The job was remarkably analog: a bundle of newspapers would be dropped off at my house, I would wrap them in rubber-bands (or plastic bags if it were raining), load them up in a canvas sack, and set off on my bike; once a month my parents would drive me around to collect payment. Little did I appreciate just how essential my role writ large was to the profitability of newspapers generally. Newspapers liked to think that they made money because people relied on them for news, furnished by their fearless reporters and hard-working editors; not only did people pay newspapers directly, but advertisers were also delighted to pay for the privilege of having their products placed next to the journalists' peerless prose. The Internet revealed the fatal flaw in this worldview: what newspapers provided was distribution thanks to infrastructure like printing presses and yours truly. Once the Internet reduced distribution costs to zero, three truths emerged: first, that "news", once published, retained no economic value.

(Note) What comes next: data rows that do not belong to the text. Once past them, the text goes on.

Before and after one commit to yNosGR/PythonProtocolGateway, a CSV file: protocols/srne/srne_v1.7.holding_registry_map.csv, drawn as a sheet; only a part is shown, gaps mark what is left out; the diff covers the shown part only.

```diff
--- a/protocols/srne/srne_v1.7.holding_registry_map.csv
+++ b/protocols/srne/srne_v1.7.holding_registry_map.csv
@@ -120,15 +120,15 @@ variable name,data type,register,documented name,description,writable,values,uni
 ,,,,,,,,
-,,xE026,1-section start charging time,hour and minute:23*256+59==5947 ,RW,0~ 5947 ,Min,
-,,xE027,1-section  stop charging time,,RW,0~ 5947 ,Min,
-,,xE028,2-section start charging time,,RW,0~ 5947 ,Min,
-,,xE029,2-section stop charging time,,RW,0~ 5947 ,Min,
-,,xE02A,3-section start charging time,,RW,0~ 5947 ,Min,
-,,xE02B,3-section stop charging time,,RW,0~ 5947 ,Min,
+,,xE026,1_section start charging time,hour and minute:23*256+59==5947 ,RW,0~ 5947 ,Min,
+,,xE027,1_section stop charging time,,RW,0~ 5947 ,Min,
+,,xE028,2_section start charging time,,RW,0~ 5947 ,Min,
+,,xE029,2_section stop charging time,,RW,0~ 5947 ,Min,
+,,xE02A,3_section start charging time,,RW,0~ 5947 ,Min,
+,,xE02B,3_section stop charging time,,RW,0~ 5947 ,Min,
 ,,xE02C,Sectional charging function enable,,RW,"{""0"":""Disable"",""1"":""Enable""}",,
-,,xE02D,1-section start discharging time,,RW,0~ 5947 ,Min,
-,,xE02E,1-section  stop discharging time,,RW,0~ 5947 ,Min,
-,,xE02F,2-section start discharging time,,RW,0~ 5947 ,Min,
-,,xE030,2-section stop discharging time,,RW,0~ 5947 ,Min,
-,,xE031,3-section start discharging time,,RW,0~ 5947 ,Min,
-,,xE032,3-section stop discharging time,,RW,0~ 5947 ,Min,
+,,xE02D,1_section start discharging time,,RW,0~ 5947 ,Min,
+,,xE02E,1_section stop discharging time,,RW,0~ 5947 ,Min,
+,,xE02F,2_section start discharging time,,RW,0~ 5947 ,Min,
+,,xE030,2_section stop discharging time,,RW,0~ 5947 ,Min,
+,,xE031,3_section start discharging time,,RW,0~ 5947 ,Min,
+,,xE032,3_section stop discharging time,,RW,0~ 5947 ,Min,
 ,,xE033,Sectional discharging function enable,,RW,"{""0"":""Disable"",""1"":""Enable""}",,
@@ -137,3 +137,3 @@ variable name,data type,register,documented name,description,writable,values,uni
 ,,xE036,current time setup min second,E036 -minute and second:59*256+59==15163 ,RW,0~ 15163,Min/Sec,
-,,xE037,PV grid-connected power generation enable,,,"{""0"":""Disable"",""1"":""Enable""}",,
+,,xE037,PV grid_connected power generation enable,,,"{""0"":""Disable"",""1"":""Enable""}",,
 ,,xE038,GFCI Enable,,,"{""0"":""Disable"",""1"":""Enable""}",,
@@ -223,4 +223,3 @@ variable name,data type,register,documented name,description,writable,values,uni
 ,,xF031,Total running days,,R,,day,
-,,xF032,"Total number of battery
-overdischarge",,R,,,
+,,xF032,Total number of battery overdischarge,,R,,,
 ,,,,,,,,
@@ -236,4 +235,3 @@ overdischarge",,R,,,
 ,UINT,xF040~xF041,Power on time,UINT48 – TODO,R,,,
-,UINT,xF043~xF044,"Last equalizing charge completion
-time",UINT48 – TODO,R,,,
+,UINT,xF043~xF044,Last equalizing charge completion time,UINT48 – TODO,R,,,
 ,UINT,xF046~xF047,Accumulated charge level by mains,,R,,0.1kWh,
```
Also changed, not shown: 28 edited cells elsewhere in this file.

AI is here to take your job. For some, where repetitive tasks remain core to their work, this may already be true. Well, if you follow some of the latest trends in AI, there is reason to be mindful: AI now writes novels, produces art, and informs UX design. Artists are even fighting to keep AI from stealing their work. So, at a quick glance, you'll be going toe-to-toe in the art gallery and on the bookshelves with robotic creators soon enough.
Dunkey, as the creator is best known, announced the news Wednesday on his YouTube channel. In a video, Gastrow recounted his own career as a content creator dedicated to highlighting "truly inspired works of art" in video games, while excoriating titles he described as "soulless cash grabs." Gastrow said he was inspired to start Bigmode out of a desire to help create good indie games in a market he referred to as "a sea of mediocrity," where quality titles are buried by subpar releases.
With the rise of machine learning technologies, the need for more and better datasets is becoming one of the main challenges in the industry. Relevant scientists and practitioners, such as Andrew Ng, have proposed the need for a data-centric cultural shift in the machine learning field, where data issues are given the attention they deserve. The idea behind this proposal is simple; Better data to build better machine learning applications. But data, beyond being the power behind the ML applications, can also be the source of ethical and social issues. For instance, recent studies, such as Khalil et al., show how facial analysis datasets with fewer darker-skinned faces could drop the accuracy of face analysis models in that particular group, representing social harm.